RECORDS FOR THIS TASK:
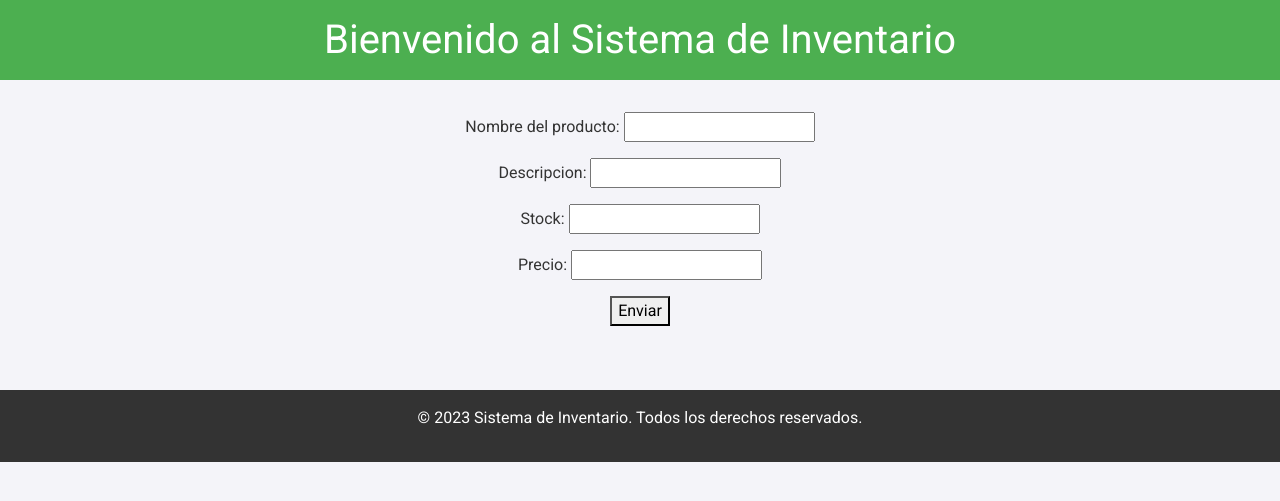
After one commit to jihuertas/R06_inventario, a Django app: page /producto/nuevo in a window 1280 px wide. The commit adds this page. Shown: the top 501 px of the page. Run offline with Django 5.2, Linux system fonts and the light colour scheme.

Commit message:
Producto editar

```diff
--- /dev/null
+++ b/inventory/forms.py
@@ -0,0 +1,7 @@
+from django import forms
+
+class ProductoForm (forms.Form):
+    nombre = forms.CharField(max_length=50, label='Nombre del producto:')
+    descripcion = forms.CharField(max_length=250)
+    stock = forms.IntegerField()
+    precio = forms.DecimalField(max_digits=9, decimal_places=2)
--- a/inventory/templates/inventory/inicio.html
+++ b/inventory/templates/inventory/inicio.html
@@ -4,5 +4,5 @@
 {% block contenido %}
         <p>Gestiona tus productos de manera eficiente y organizada.</p>
         <a href="{% url 'productos' %}" class="btn">Ver Productos</a>
-        <a href="/agregar" class="btn">Agregar Producto</a>
+        <a href="{% url 'producto_nuevo' %}" class="btn">Agregar Producto</a>
 {% endblock %}
--- /dev/null
+++ b/inventory/templates/inventory/producto_nuevo.html
@@ -0,0 +1,23 @@
+{% extends 'inventory/base.html' %}
+
+{% block titulo %} Agregar Producto {% endblock %}
+
+{% block contenido %}
+
+<div class="container">
+  <div class="row justify-content-center">
+    <div class="col-md-6">
+
+      <form action="" method="POST" enctype="multipart/form-data">
+        {% csrf_token %}
+        {{form.as_p}}
+
+        <button type="submit">Enviar</button>
+
+      </form>
+
+    </div>
+  </div>
+</div>
+
+{% endblock %}
--- a/inventory/templates/inventory/productos.html
+++ b/inventory/templates/inventory/productos.html
@@ -23,7 +23,7 @@
             <td>{{producto.stock}}</td>
             <td>{{producto.precio}}</td>
             <td>
-              <button class="btn btn-sm btn-primary me-2" >Editar</button>
+              <a href="{% url 'producto_editar' producto.pk %}" class="btn btn-sm btn-primary me-2">Editar</a>
               <button class="btn btn-sm btn-danger">Eliminar</button>
             </td>
           </tr>
--- a/inventory/urls.py
+++ b/inventory/urls.py
@@ -5,4 +5,6 @@ urlpatterns = [
     path('',inicio, name='inicio'),
     path('productos',productos, name='productos'),
     path('producto/<int:producto_pk>',producto_detalle, name='producto_detalle'),
+    path('producto/<int:producto_pk>/editar',producto_editar, name='producto_editar'),
+    path('producto/nuevo',producto_nuevo, name='producto_nuevo'),
 ]
--- a/inventory/views.py
+++ b/inventory/views.py
@@ -1,5 +1,6 @@
-from django.shortcuts import render
+from django.shortcuts import redirect, render
 from .models import Producto
+from .forms import ProductoForm
 
 # Create your views here.
 def inicio(request):
@@ -16,3 +17,46 @@ def productos(request):
 def producto_detalle(request, producto_pk):
     producto_detalle = Producto.objects.get(pk=producto_pk)
     return render(request, 'inventory/producto_detalle.html',{'producto':producto_detalle})
+
+def producto_nuevo(request):
+
+    if request.method == 'POST':
+        formulario = ProductoForm(request.POST)
+
+        if formulario.is_valid():
+            nombre = formulario.cleaned_data['nombre']
+            descripcion = formulario.cleaned_data['descripcion']
+            stock = formulario.cleaned_data['stock']
+            precio = formulario.cleaned_data['precio']
+
+            Producto.objects.create(nombre=nombre, descripcion=descripcion, stock=stock, precio=precio)
+            return redirect('productos')
+
+    else:
+        formulario = ProductoForm()
+        return render(request, 'inventory/producto_nuevo.html',{'form':formulario})
+
+def producto_editar(request, producto_pk):
+    producto = Producto.objects.get(pk=producto_pk)
+
+    if request.method == 'POST':
+        formulario = ProductoForm(request.POST)
+        if formulario.is_valid():
+            nombre = formulario.cleaned_data['nombre']
+            descripcion = formulario.cleaned_data['descripcion']
+            stock = formulario.cleaned_data['stock']
+            precio = formulario.cleaned_data['precio']
+
+            producto.nombre = nombre
+            producto.descripcion = descripcion
+            producto.stock = stock
+            producto.precio = precio
+
+            producto.save()
+            return redirect('productos')
+
+    else:
+        datos_producto = {'nombre': producto.nombre, 'descripcion': producto.descripcion, 'stock':producto.stock, 'precio':producto.precio}
+        formulario = ProductoForm(initial=datos_producto)
+
+    return render(request, 'inventory/producto_editar.html',{'form':formulario})
```
Also changed, not shown: inventory/templates/inventory/producto_editar.html (added, +23 -0 lines), media/productos/bici_XB47IXV.jpeg (added).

WHAT YOU SHOULD DO:
Without including any picture, set down every line above exactly as it stands.

REPLY:
After one commit to jihuertas/R06_inventario, a Django app: page /producto/nuevo in a window 1280 px wide. The commit adds this page. Shown: the top 501 px of the page. Run offline with Django 5.2, Linux system fonts and the light colour scheme.

Commit message:
Producto editar

```diff
--- /dev/null
+++ b/inventory/forms.py
@@ -0,0 +1,7 @@
+from django import forms
+
+class ProductoForm (forms.Form):
+    nombre = forms.CharField(max_length=50, label='Nombre del producto:')
+    descripcion = forms.CharField(max_length=250)
+    stock = forms.IntegerField()
+    precio = forms.DecimalField(max_digits=9, decimal_places=2)
--- a/inventory/templates/inventory/inicio.html
+++ b/inventory/templates/inventory/inicio.html
@@ -4,5 +4,5 @@
 {% block contenido %}
         <p>Gestiona tus productos de manera eficiente y organizada.</p>
         <a href="{% url 'productos' %}" class="btn">Ver Productos</a>
-        <a href="/agregar" class="btn">Agregar Producto</a>
+        <a href="{% url 'producto_nuevo' %}" class="btn">Agregar Producto</a>
 {% endblock %}
--- /dev/null
+++ b/inventory/templates/inventory/producto_nuevo.html
@@ -0,0 +1,23 @@
+{% extends 'inventory/base.html' %}
+
+{% block titulo %} Agregar Producto {% endblock %}
+
+{% block contenido %}
+
+<div class="container">
+  <div class="row justify-content-center">
+    <div class="col-md-6">
+
+      <form action="" method="POST" enctype="multipart/form-data">
+        {% csrf_token %}
+        {{form.as_p}}
+
+        <button type="submit">Enviar</button>
+
+      </form>
+
+    </div>
+  </div>
+</div>
+
+{% endblock %}
--- a/inventory/templates/inventory/productos.html
+++ b/inventory/templates/inventory/productos.html
@@ -23,7 +23,7 @@
             <td>{{producto.stock}}</td>
             <td>{{producto.precio}}</td>
             <td>
-              <button class="btn btn-sm btn-primary me-2" >Editar</button>
+              <a href="{% url 'producto_editar' producto.pk %}" class="btn btn-sm btn-primary me-2">Editar</a>
               <button class="btn btn-sm btn-danger">Eliminar</button>
             </td>
           </tr>
--- a/inventory/urls.py
+++ b/inventory/urls.py
@@ -5,4 +5,6 @@ urlpatterns = [
     path('',inicio, name='inicio'),
     path('productos',productos, name='productos'),
     path('producto/<int:producto_pk>',producto_detalle, name='producto_detalle'),
+    path('producto/<int:producto_pk>/editar',producto_editar, name='producto_editar'),
+    path('producto/nuevo',producto_nuevo, name='producto_nuevo'),
 ]
--- a/inventory/views.py
+++ b/inventory/views.py
@@ -1,5 +1,6 @@
-from django.shortcuts import render
+from django.shortcuts import redirect, render
 from .models import Producto
+from .forms import ProductoForm
 
 # Create your views here.
 def inicio(request):
@@ -16,3 +17,46 @@ def productos(request):
 def producto_detalle(request, producto_pk):
     producto_detalle = Producto.objects.get(pk=producto_pk)
     return render(request, 'inventory/producto_detalle.html',{'producto':producto_detalle})
+
+def producto_nuevo(request):
+
+    if request.method == 'POST':
+        formulario = ProductoForm(request.POST)
+
+        if formulario.is_valid():
+            nombre = formulario.cleaned_data['nombre']
+            descripcion = formulario.cleaned_data['descripcion']
+            stock = formulario.cleaned_data['stock']
+            precio = formulario.cleaned_data['precio']
+
+            Producto.objects.create(nombre=nombre, descripcion=descripcion, stock=stock, precio=precio)
+            return redirect('productos')
+
+    else:
+        formulario = ProductoForm()
+        return render(request, 'inventory/producto_nuevo.html',{'form':formulario})
+
+def producto_editar(request, producto_pk):
+    producto = Producto.objects.get(pk=producto_pk)
+
+    if request.method == 'POST':
+        formulario = ProductoForm(request.POST)
+        if formulario.is_valid():
+            nombre = formulario.cleaned_data['nombre']
+            descripcion = formulario.cleaned_data['descripcion']
+            stock = formulario.cleaned_data['stock']
+            precio = formulario.cleaned_data['precio']
+
+            producto.nombre = nombre
+            producto.descripcion = descripcion
+            producto.stock = stock
+            producto.precio = precio
+
+            producto.save()
+            return redirect('productos')
+
+    else:
+        datos_producto = {'nombre': producto.nombre, 'descripcion': producto.descripcion, 'stock':producto.stock, 'precio':producto.precio}
+        formulario = ProductoForm(initial=datos_producto)
+
+    return render(request, 'inventory/producto_editar.html',{'form':formulario})
```
Also changed, not shown: inventory/templates/inventory/producto_editar.html (added, +23 -0 lines), media/productos/bici_XB47IXV.jpeg (added).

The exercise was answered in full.